-------- Source data
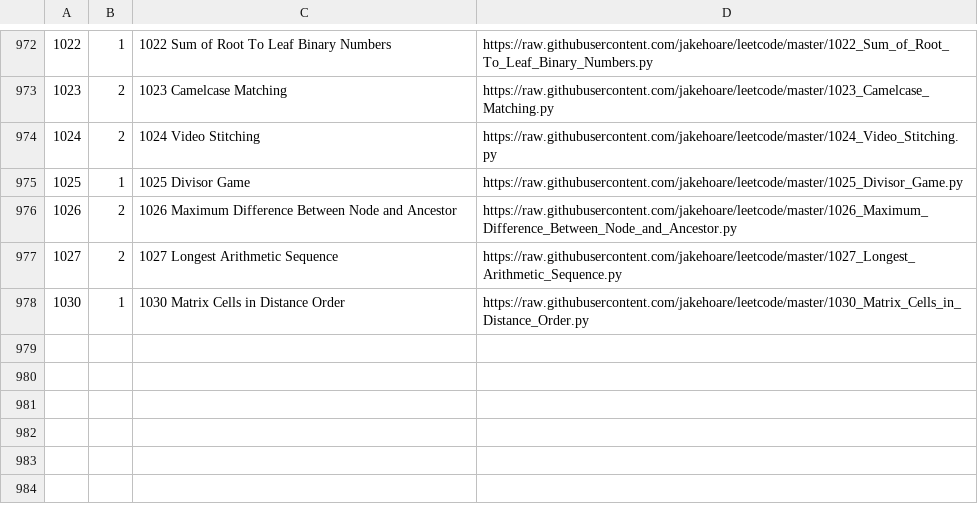
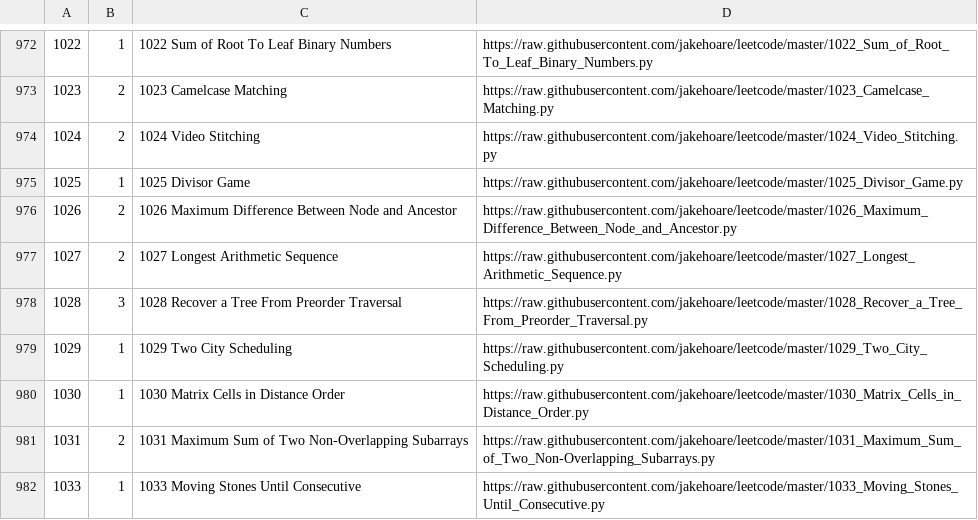
Before and after one commit to jakehoare/leetcode, a CSV file: index.csv, drawn as a sheet; only a part is shown, gaps mark what is left out; the diff names each change by its address in the sheet, - before the commit and + after, or states it on an @@ line.

Commit message:
Update index.

```diff
--- a/index.csv
+++ b/index.csv
+row 978: 1028 | 3 | 1028 Recover a Tree From Preorder Traversal | https://raw.githubusercontent.com/jakehoare/leetcode/master/1028_Recover_a_Tree_From_Preorder_Traversal.py
+row 979: 1029 | 1 | 1029 Two City Scheduling | https://raw.githubusercontent.com/jakehoare/leetcode/master/1029_Two_City_Scheduling.py
+row 981: 1031 | 2 | 1031 Maximum Sum of Two Non-Overlapping Subarrays | https://raw.githubusercontent.com/jakehoare/leetcode/master/1031_Maximum_Sum_of_Two_Non-Overlapping_Subarrays.py
+row 982: 1033 | 1 | 1033 Moving Stones Until Consecutive | https://raw.githubusercontent.com/jakehoare/leetcode/master/1033_Moving_Stones_Until_Consecutive.py
```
----------------
Every line above that holds "githubusercontent" should be tallied; answer with the total alone.

= Task response =
4